# [ASSIGNED TASK]
Write out every entry exactly as given, but omit the pictures.

TASK MATERIAL START

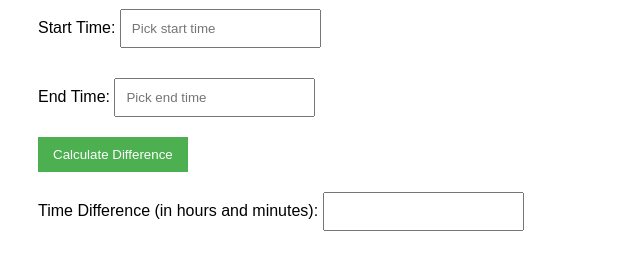
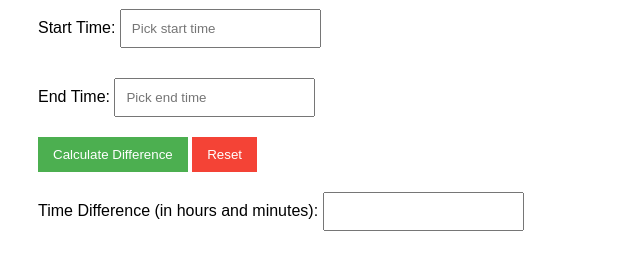
Before and after one commit to maheshGit9637/calculateTimeDifference, a plain HTML site: page index.html in a window 1280 px wide. Shown: the part 97-354 px from the top of the page, without its empty margins (0-640 px from the left). Drawn offline with nearby package versions, Linux system fonts and the light colour scheme.

Commit message:
adding reset button on webpage

```diff
--- a/index.html
+++ b/index.html
@@ -27,6 +27,12 @@
         button:hover {
             background-color: #45a049;
         }
+        .reset-btn {
+            background-color: #f44336;
+        }
+        .reset-btn:hover {
+            background-color: #e53935;
+        }
     </style>
 </head>
 <body>
@@ -45,6 +51,7 @@
 
     <div class="container">
         <button onclick="calculateDifference()">Calculate Difference</button>
+        <button class="reset-btn" onclick="resetForm()">Reset</button>
     </div>
 
     <div class="container">
@@ -66,6 +73,7 @@
             dateFormat: "H:i", // 24-hour format
         });
 
+        // Function to calculate time difference
         function calculateDifference() {
             // Get the start and end time values from the time picker inputs
             const startTime = document.getElementById("startTime").value;
@@ -95,6 +103,14 @@
                 alert("Please enter both start and end times.");
             }
         }
+
+        // Function to reset the form
+        function resetForm() {
+            // Clear the input fields
+            document.getElementById("startTime").value = '';
+            document.getElementById("endTime").value = '';
+            document.getElementById("timeDifference").value = '';
+        }
     </script>
 
 </body>
```
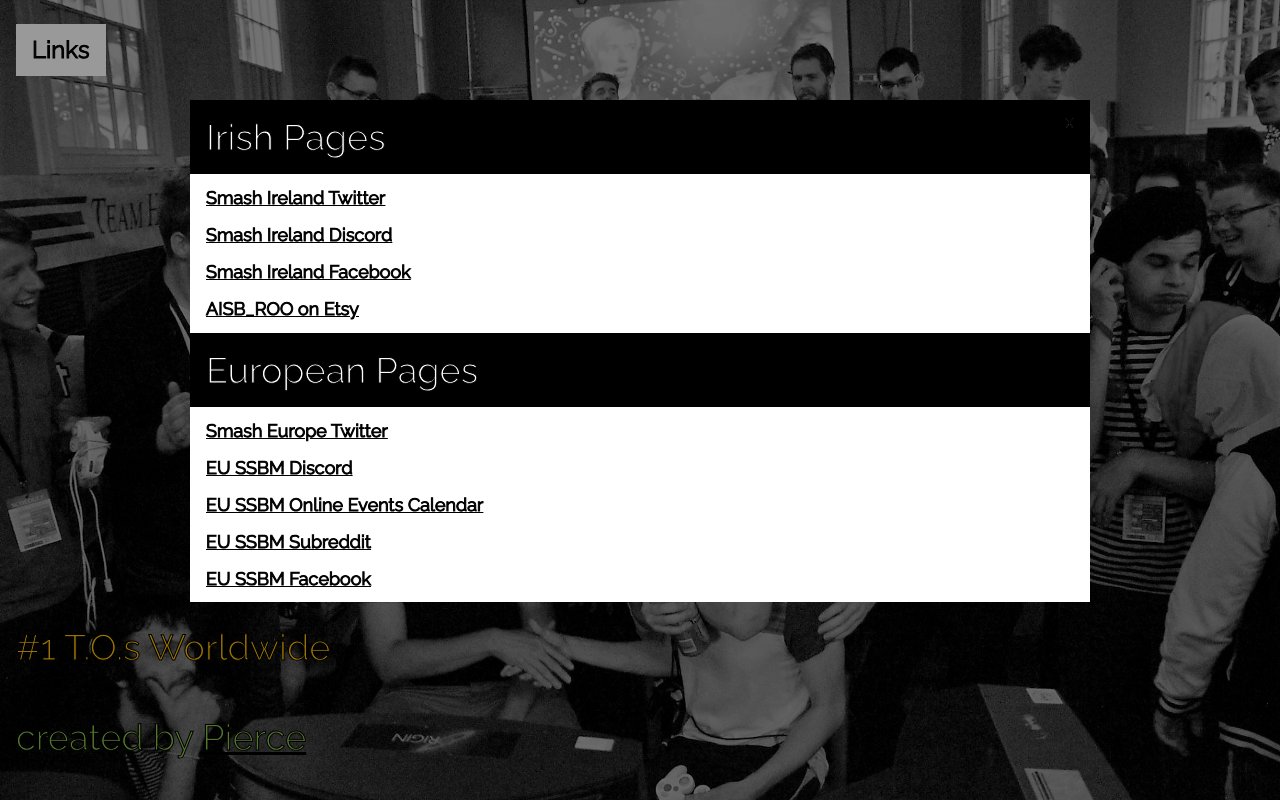
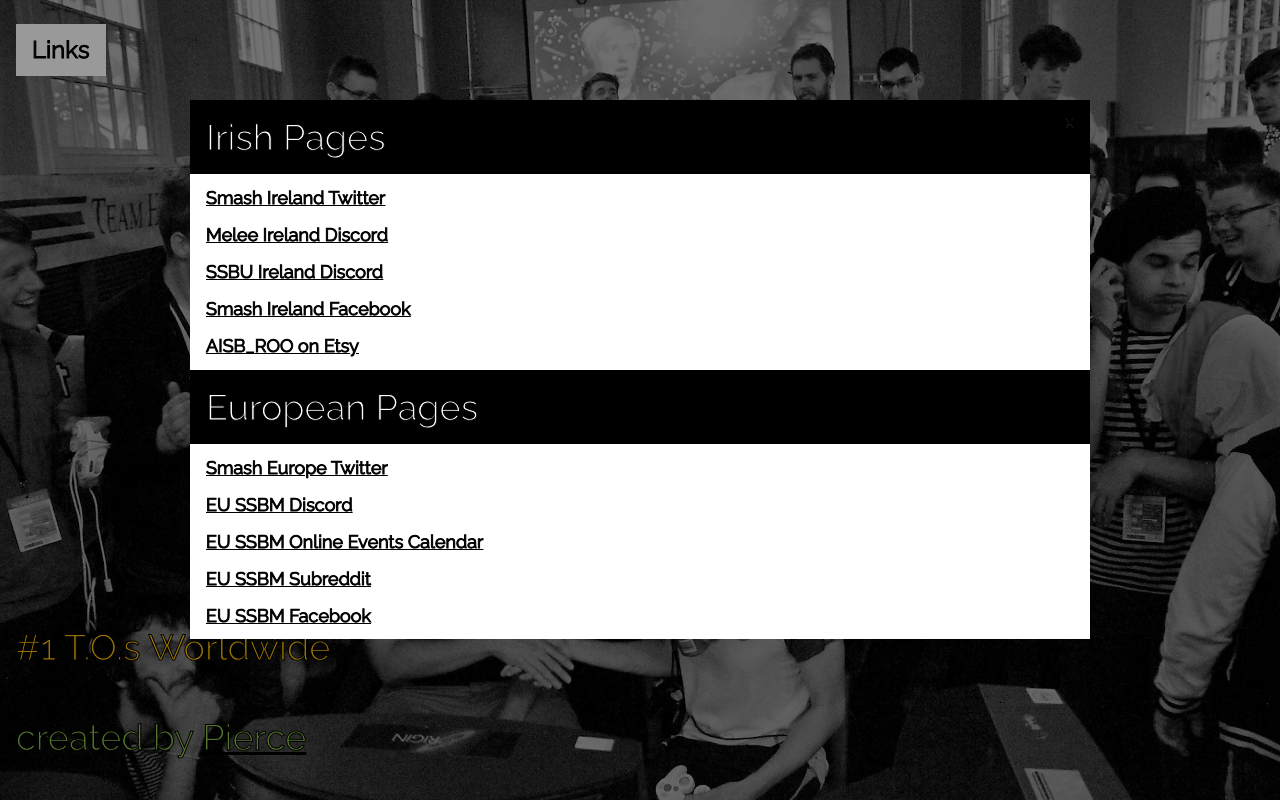
Before and after one commit to ssbmireland/index, a plain HTML site: page streams/index.html in a window 1280 px wide. Both pictures are taken after a click on the button "Links". Drawn offline with nearby package versions, Linux system fonts and the light colour scheme.

Commit message:
Update index.html

```diff
--- a/streams/index.html
+++ b/streams/index.html
@@ -39,7 +39,8 @@
     </div>
     <div class="w3-container">
       <h5><a href="https://twitter.com/IrelandSSB">Smash Ireland Twitter</a></h5>
-      <h5><a href="https://discord.gg/5vZzZpq">Smash Ireland Discord</a></h5>
+      <h5><a href="https://discord.com/k5vPjgsdEW">Melee Ireland Discord</a></h5>
+      <h5><a href="https://discord.gg/5vZzZpq">SSBU Ireland Discord</a></h5>
       <h5><a href="https://www.facebook.com/groups/SmashIreland">Smash Ireland Facebook</a></h5>
       <h5><a href="https://www.etsy.com/ie/shop/NoJohnsDesigns">AISB_ROO on Etsy</a></h5>
     </div>
```
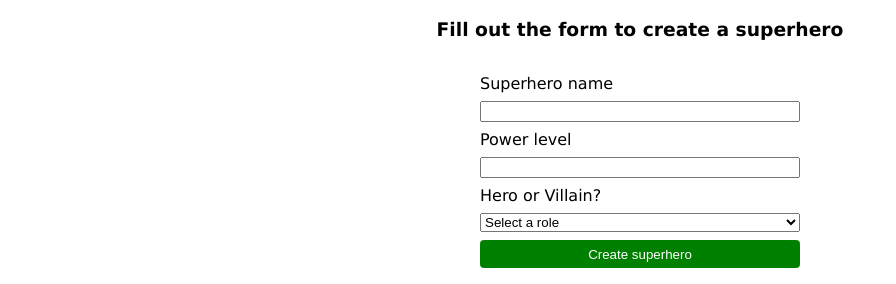
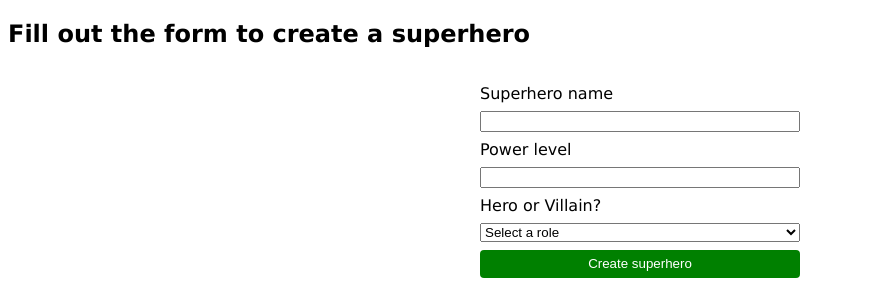
Before and after one commit to TomChrister/database-ca, a website: page index.html in a window 1280 px wide. Shown: the top 284 px of the page, without its empty margins (0-896 px from the left). Drawn offline with Linux system fonts and the light colour scheme; no server answers.

Commit message:
minor fix

```diff
--- a/index.html
+++ b/index.html
@@ -10,7 +10,7 @@
 </head>
 <body>
 
-<h3>Fill out the form to create a superhero</h3>
+<h2>Fill out the form to create a superhero</h2>
 
 <form action="" id="postForm">
     <label for="name">Superhero name</label>
```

TASK MATERIAL END

# [TASK RESULT]
Before and after one commit to maheshGit9637/calculateTimeDifference, a plain HTML site: page index.html in a window 1280 px wide. Shown: the part 97-354 px from the top of the page, without its empty margins (0-640 px from the left). Drawn offline with nearby package versions, Linux system fonts and the light colour scheme.

Commit message:
adding reset button on webpage

```diff
--- a/index.html
+++ b/index.html
@@ -27,6 +27,12 @@
         button:hover {
             background-color: #45a049;
         }
+        .reset-btn {
+            background-color: #f44336;
+        }
+        .reset-btn:hover {
+            background-color: #e53935;
+        }
     </style>
 </head>
 <body>
@@ -45,6 +51,7 @@
 
     <div class="container">
         <button onclick="calculateDifference()">Calculate Difference</button>
+        <button class="reset-btn" onclick="resetForm()">Reset</button>
     </div>
 
     <div class="container">
@@ -66,6 +73,7 @@
             dateFormat: "H:i", // 24-hour format
         });
 
+        // Function to calculate time difference
         function calculateDifference() {
             // Get the start and end time values from the time picker inputs
             const startTime = document.getElementById("startTime").value;
@@ -95,6 +103,14 @@
                 alert("Please enter both start and end times.");
             }
         }
+
+        // Function to reset the form
+        function resetForm() {
+            // Clear the input fields
+            document.getElementById("startTime").value = '';
+            document.getElementById("endTime").value = '';
+            document.getElementById("timeDifference").value = '';
+        }
     </script>
 
 </body>
```
Before and after one commit to ssbmireland/index, a plain HTML site: page streams/index.html in a window 1280 px wide. Both pictures are taken after a click on the button "Links". Drawn offline with nearby package versions, Linux system fonts and the light colour scheme.

Commit message:
Update index.html

```diff
--- a/streams/index.html
+++ b/streams/index.html
@@ -39,7 +39,8 @@
     </div>
     <div class="w3-container">
       <h5><a href="https://twitter.com/IrelandSSB">Smash Ireland Twitter</a></h5>
-      <h5><a href="https://discord.gg/5vZzZpq">Smash Ireland Discord</a></h5>
+      <h5><a href="https://discord.com/k5vPjgsdEW">Melee Ireland Discord</a></h5>
+      <h5><a href="https://discord.gg/5vZzZpq">SSBU Ireland Discord</a></h5>
       <h5><a href="https://www.facebook.com/groups/SmashIreland">Smash Ireland Facebook</a></h5>
       <h5><a href="https://www.etsy.com/ie/shop/NoJohnsDesigns">AISB_ROO on Etsy</a></h5>
     </div>
```
Before and after one commit to TomChrister/database-ca, a website: page index.html in a window 1280 px wide. Shown: the top 284 px of the page, without its empty margins (0-896 px from the left). Drawn offline with Linux system fonts and the light colour scheme; no server answers.

Commit message:
minor fix

```diff
--- a/index.html
+++ b/index.html
@@ -10,7 +10,7 @@
 </head>
 <body>
 
-<h3>Fill out the form to create a superhero</h3>
+<h2>Fill out the form to create a superhero</h2>
 
 <form action="" id="postForm">
     <label for="name">Superhero name</label>
```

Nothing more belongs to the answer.